[EXERCISE GOAL]
Send back the data below exactly. Drop every picture.

[DATA RECORDS]
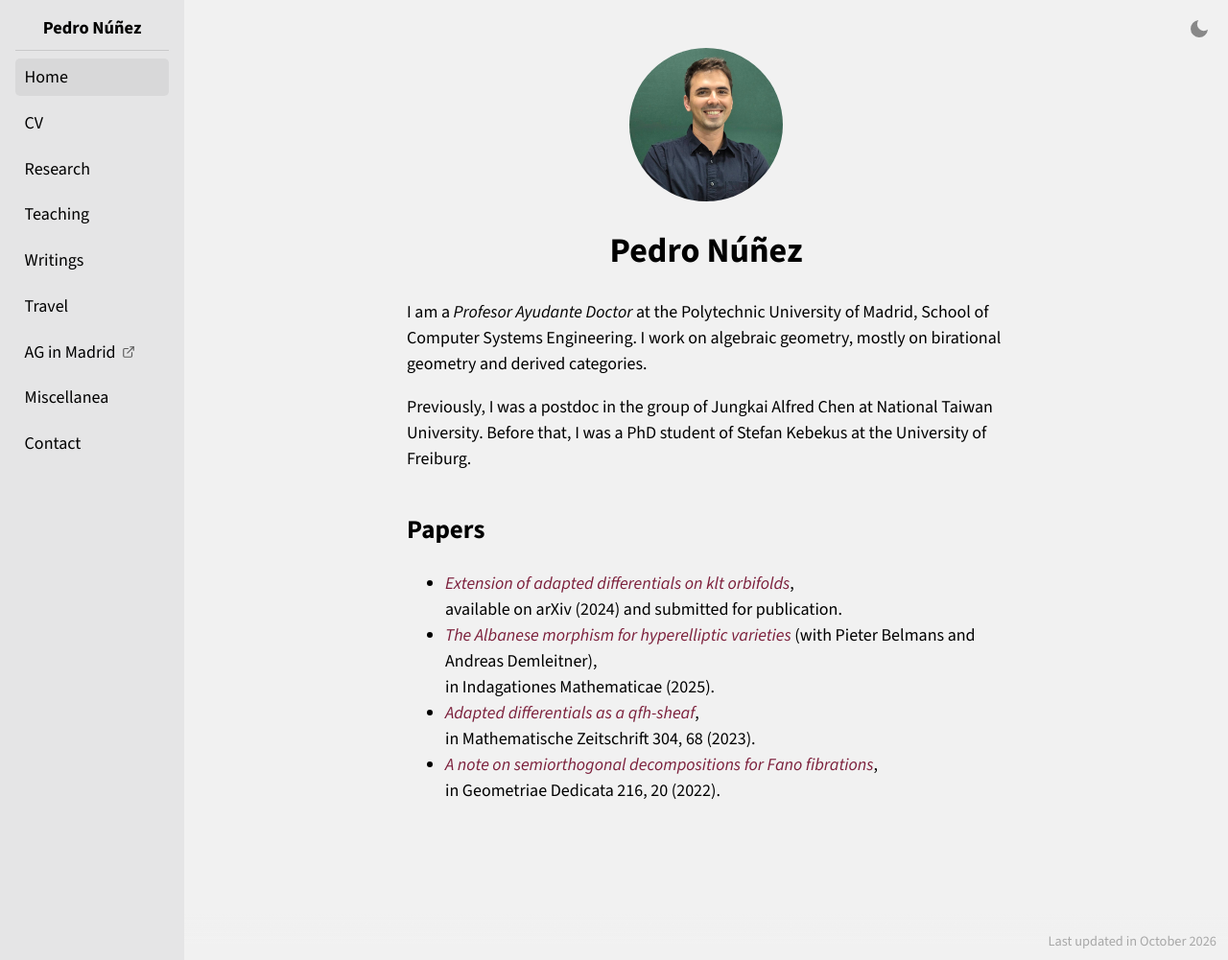
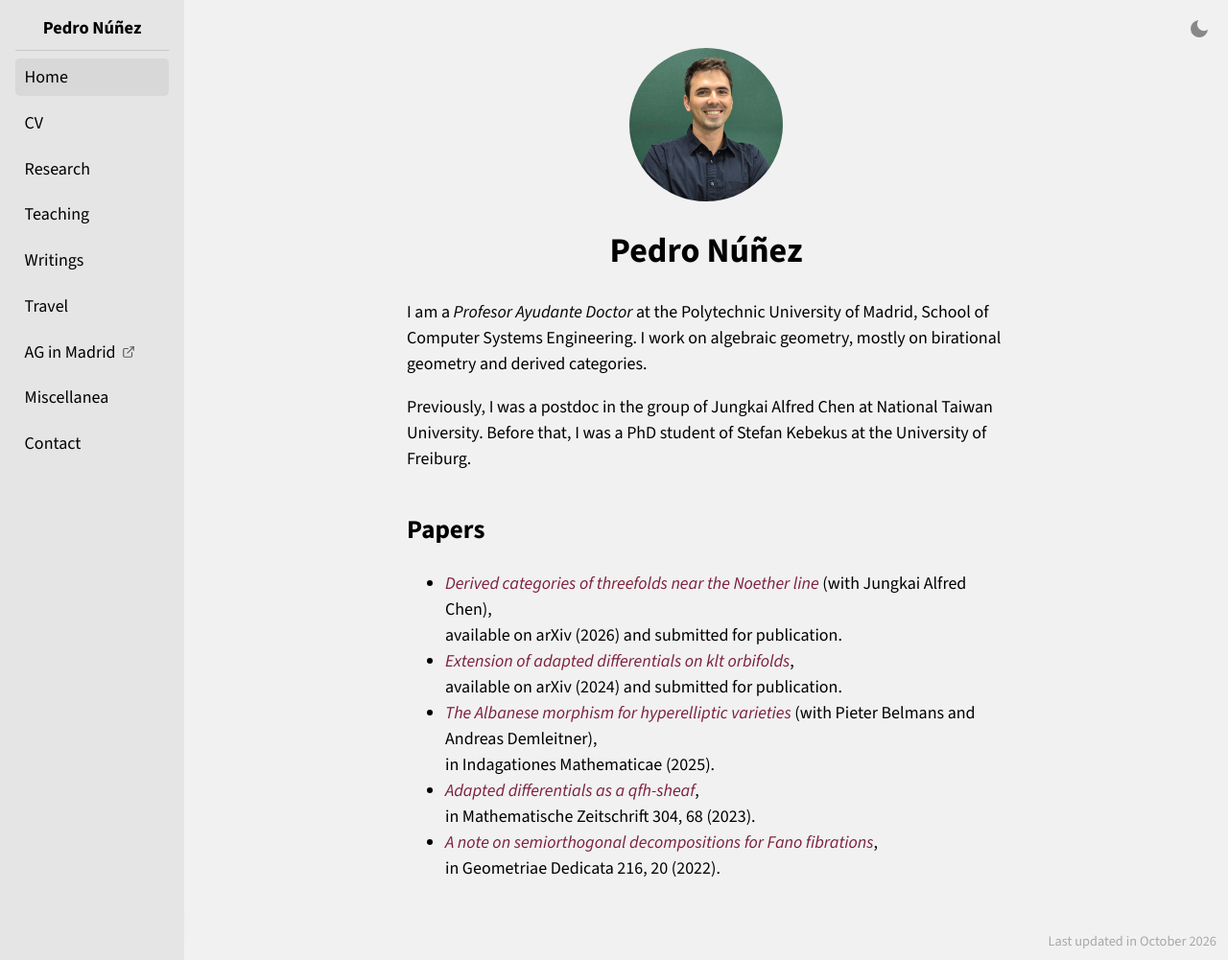
Before and after one commit to pedro-nunez/pedro-nunez.github.io, a Jekyll site: the page built from index.md, in a window 1280 px wide and 1001 px high. Shown: the whole window at 96% size. Built offline with Jekyll 4.4.1, drawn with Linux system fonts in a browser that asks for light colours.

Commit message:
Add preprint

```diff
--- a/_data/cv.yml
+++ b/_data/cv.yml
@@ -140,6 +140,14 @@ sections:
   # non-standard extra field, used by the site's own templates. Newest
   # first.
   publications:
+    - title: "Derived categories of threefolds near the Noether line"
+      authors:
+        - name: "Jungkai Alfred Chen"
+          url: "https://www.math.ntu.edu.tw/~jkchen/"
+        - name: "Pedro Núñez"
+      date: 2026
+      arxiv: "2610.29912"
+
     - title: "Extension of adapted differentials on klt orbifolds"
       authors:
         - name: "Pedro Núñez"
```
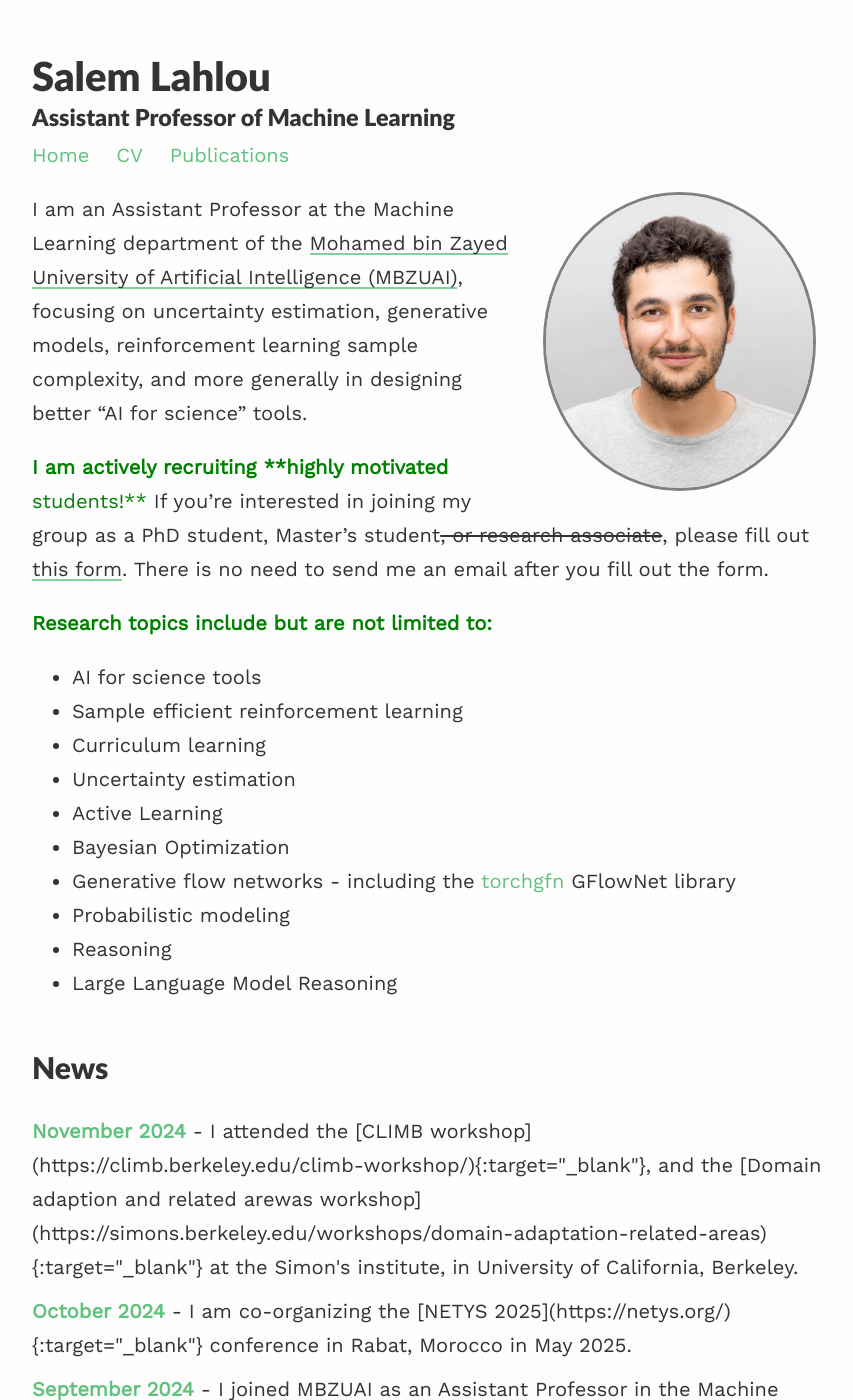
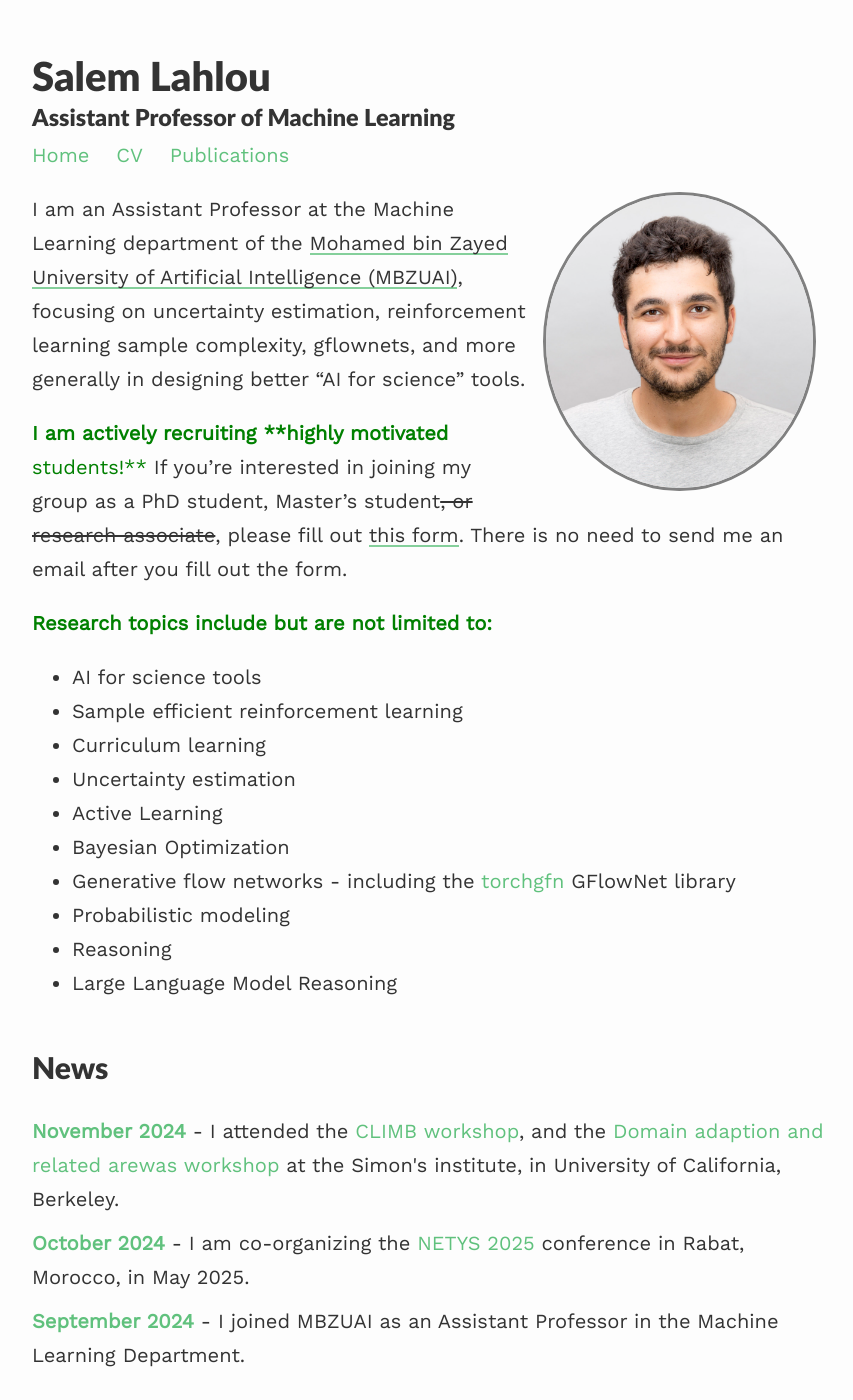
Before and after one commit to saleml/saleml.github.io, a Jekyll site: the page built from index.md, in a window 1280 px wide and 1400 px high. Shown: the whole window, without its empty margins (208-1061 px from the left). Built offline with Jekyll 4.4.1, drawn with Linux system fonts in a browser that asks for light colours; nearby versions of some CDN libraries; some of the changed lines change nothing that is shown.

Commit message:
fix links

```diff
--- a/index.md
+++ b/index.md
@@ -7,7 +7,7 @@ profile:
 published: true
 ---
 
-I am an Assistant Professor at the Machine Learning department of the [Mohamed bin Zayed University of Artificial Intelligence (MBZUAI)](https://mbzuai.ac.ae/){:target="_blank"}, focusing on uncertainty estimation, generative models, reinforcement learning sample complexity, and more generally in designing better "AI for science" tools.
+I am an Assistant Professor at the Machine Learning department of the [Mohamed bin Zayed University of Artificial Intelligence (MBZUAI)](https://mbzuai.ac.ae/){:target="_blank"}, focusing on uncertainty estimation,  reinforcement learning sample complexity, gflownets, and more generally in designing better "AI for science" tools.
 
 <span style="color:green">**I am actively recruiting **highly motivated** students!**</span> If you're interested in joining my group as a PhD student, Master's student~~, or research associate~~, please fill out [this form](https://forms.gle/y8pgujVkaVeV5kVm7). There is no need to send me an email after you fill out the form.
 
@@ -26,8 +26,8 @@ I am an Assistant Professor at the Machine Learning department of the [Mohamed b
 <div class="news" style="margin-top: 2em;">
 <h2>News</h2>
 <ul>
-  <li><span class="news-date">November 2024</span> - I attended the [CLIMB workshop](https://climb.berkeley.edu/climb-workshop/){:target="_blank"}, and the [Domain adaption and related arewas workshop](https://simons.berkeley.edu/workshops/domain-adaptation-related-areas){:target="_blank"} at the Simon's institute, in University of California, Berkeley.</li>
-  <li><span class="news-date">October 2024</span> - I am co-organizing the [NETYS 2025](https://netys.org/){:target="_blank"} conference in Rabat, Morocco in May 2025.</li>
+  <li><span class="news-date">November 2024</span> - I attended the <a href="https://climb.berkeley.edu/climb-workshop/">CLIMB workshop</a>, and the <a href="https://simons.berkeley.edu/workshops/domain-adaptation-related-areas" target="_blank">Domain adaption and related arewas workshop</a> at the Simon's institute, in University of California, Berkeley.</li>
+  <li><span class="news-date">October 2024</span> - I am co-organizing the <a href="https://netys.org/" target="_blank">NETYS 2025</a> conference in Rabat, Morocco, in May 2025.</li>
   <li><span class="news-date">September 2024</span> - I joined MBZUAI as an Assistant Professor in the Machine Learning Department.</li>
 </ul>
 </div>
```
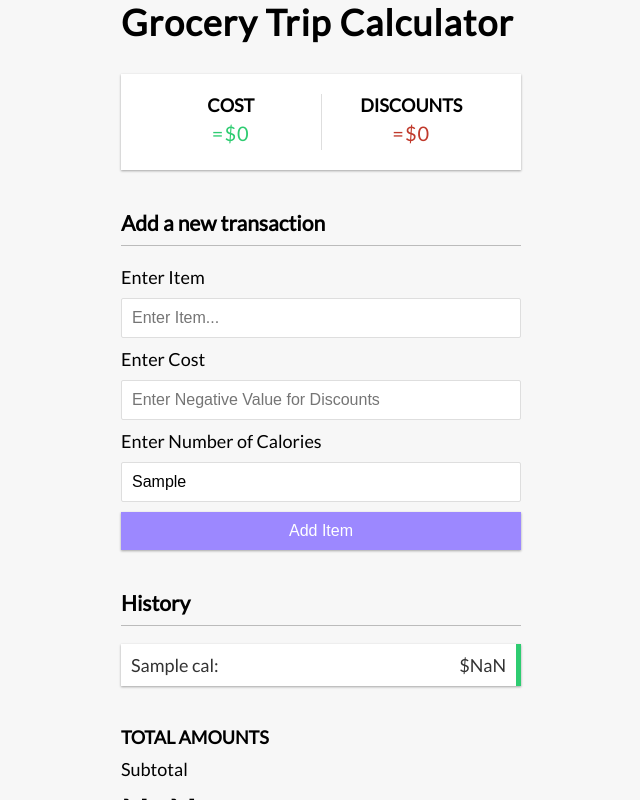
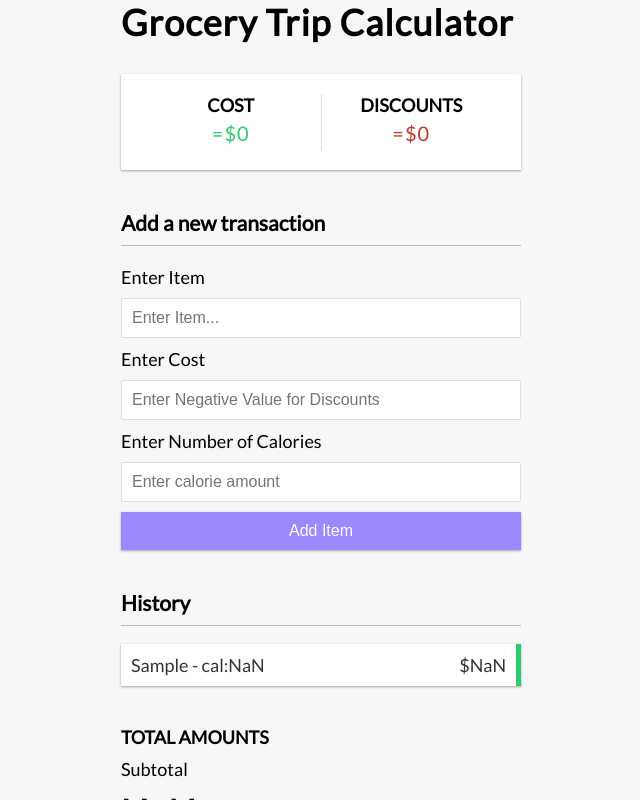
Before and after one commit to MCabrera90/Project4, a Vue app: page / in a window 1280 px wide. Both pictures are taken after typing "Sample", "Sample", "Sample" into the empty fields and a click on the button "Add Item". Shown: the top 800 px of the page, without its empty margins (319-959 px from the left). Built offline with nearby package versions, Linux system fonts and the light colour scheme.

Commit message:
added calorie input and display

```diff
--- a/src/App.vue
+++ b/src/App.vue
@@ -48,6 +48,7 @@
       id: generateID(),
       text: transactionData.text,
       amount: transactionData.amount,
+      calories: transactionData.calories,
     })
     saveToLocalStorage()
   }
--- a/src/components/AddGroceryItem.vue
+++ b/src/components/AddGroceryItem.vue
@@ -3,6 +3,7 @@
 
     const text = ref('')
     const amount = ref('')
+    const calories = ref('')
 
     const emit = defineEmits([
         'transactionSubmitted'
--- a/src/components/GroceryList.vue
+++ b/src/components/GroceryList.vue
@@ -20,7 +20,7 @@
     <ul id="list" class="list">
         <li v-for="x in transactions" v-bind:key="x.id"
         v-bind:class="x.amount < 0 ? 'minus' : 'plus'">
-        {{ x.text }} cal:{{ x.calories }} <span> ${{ x.amount }} </span>
+        {{ x.text }} - cal:{{ x.calories }} <span> ${{ x.amount }} </span>
             <button @click="deleteTransaction(x.id)" class="delete-btn">X</button>
         </li>
     </ul>
```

[REPLY TO THE EXERCISE]
Before and after one commit to pedro-nunez/pedro-nunez.github.io, a Jekyll site: the page built from index.md, in a window 1280 px wide and 1001 px high. Shown: the whole window at 96% size. Built offline with Jekyll 4.4.1, drawn with Linux system fonts in a browser that asks for light colours.

Commit message:
Add preprint

```diff
--- a/_data/cv.yml
+++ b/_data/cv.yml
@@ -140,6 +140,14 @@ sections:
   # non-standard extra field, used by the site's own templates. Newest
   # first.
   publications:
+    - title: "Derived categories of threefolds near the Noether line"
+      authors:
+        - name: "Jungkai Alfred Chen"
+          url: "https://www.math.ntu.edu.tw/~jkchen/"
+        - name: "Pedro Núñez"
+      date: 2026
+      arxiv: "2610.29912"
+
     - title: "Extension of adapted differentials on klt orbifolds"
       authors:
         - name: "Pedro Núñez"
```
Before and after one commit to saleml/saleml.github.io, a Jekyll site: the page built from index.md, in a window 1280 px wide and 1400 px high. Shown: the whole window, without its empty margins (208-1061 px from the left). Built offline with Jekyll 4.4.1, drawn with Linux system fonts in a browser that asks for light colours; nearby versions of some CDN libraries; some of the changed lines change nothing that is shown.

Commit message:
fix links

```diff
--- a/index.md
+++ b/index.md
@@ -7,7 +7,7 @@ profile:
 published: true
 ---
 
-I am an Assistant Professor at the Machine Learning department of the [Mohamed bin Zayed University of Artificial Intelligence (MBZUAI)](https://mbzuai.ac.ae/){:target="_blank"}, focusing on uncertainty estimation, generative models, reinforcement learning sample complexity, and more generally in designing better "AI for science" tools.
+I am an Assistant Professor at the Machine Learning department of the [Mohamed bin Zayed University of Artificial Intelligence (MBZUAI)](https://mbzuai.ac.ae/){:target="_blank"}, focusing on uncertainty estimation,  reinforcement learning sample complexity, gflownets, and more generally in designing better "AI for science" tools.
 
 <span style="color:green">**I am actively recruiting **highly motivated** students!**</span> If you're interested in joining my group as a PhD student, Master's student~~, or research associate~~, please fill out [this form](https://forms.gle/y8pgujVkaVeV5kVm7). There is no need to send me an email after you fill out the form.
 
@@ -26,8 +26,8 @@ I am an Assistant Professor at the Machine Learning department of the [Mohamed b
 <div class="news" style="margin-top: 2em;">
 <h2>News</h2>
 <ul>
-  <li><span class="news-date">November 2024</span> - I attended the [CLIMB workshop](https://climb.berkeley.edu/climb-workshop/){:target="_blank"}, and the [Domain adaption and related arewas workshop](https://simons.berkeley.edu/workshops/domain-adaptation-related-areas){:target="_blank"} at the Simon's institute, in University of California, Berkeley.</li>
-  <li><span class="news-date">October 2024</span> - I am co-organizing the [NETYS 2025](https://netys.org/){:target="_blank"} conference in Rabat, Morocco in May 2025.</li>
+  <li><span class="news-date">November 2024</span> - I attended the <a href="https://climb.berkeley.edu/climb-workshop/">CLIMB workshop</a>, and the <a href="https://simons.berkeley.edu/workshops/domain-adaptation-related-areas" target="_blank">Domain adaption and related arewas workshop</a> at the Simon's institute, in University of California, Berkeley.</li>
+  <li><span class="news-date">October 2024</span> - I am co-organizing the <a href="https://netys.org/" target="_blank">NETYS 2025</a> conference in Rabat, Morocco, in May 2025.</li>
   <li><span class="news-date">September 2024</span> - I joined MBZUAI as an Assistant Professor in the Machine Learning Department.</li>
 </ul>
 </div>
```
Before and after one commit to MCabrera90/Project4, a Vue app: page / in a window 1280 px wide. Both pictures are taken after typing "Sample", "Sample", "Sample" into the empty fields and a click on the button "Add Item". Shown: the top 800 px of the page, without its empty margins (319-959 px from the left). Built offline with nearby package versions, Linux system fonts and the light colour scheme.

Commit message:
added calorie input and display

```diff
--- a/src/App.vue
+++ b/src/App.vue
@@ -48,6 +48,7 @@
       id: generateID(),
       text: transactionData.text,
       amount: transactionData.amount,
+      calories: transactionData.calories,
     })
     saveToLocalStorage()
   }
--- a/src/components/AddGroceryItem.vue
+++ b/src/components/AddGroceryItem.vue
@@ -3,6 +3,7 @@
 
     const text = ref('')
     const amount = ref('')
+    const calories = ref('')
 
     const emit = defineEmits([
         'transactionSubmitted'
--- a/src/components/GroceryList.vue
+++ b/src/components/GroceryList.vue
@@ -20,7 +20,7 @@
     <ul id="list" class="list">
         <li v-for="x in transactions" v-bind:key="x.id"
         v-bind:class="x.amount < 0 ? 'minus' : 'plus'">
-        {{ x.text }} cal:{{ x.calories }} <span> ${{ x.amount }} </span>
+        {{ x.text }} - cal:{{ x.calories }} <span> ${{ x.amount }} </span>
             <button @click="deleteTransaction(x.id)" class="delete-btn">X</button>
         </li>
     </ul>
```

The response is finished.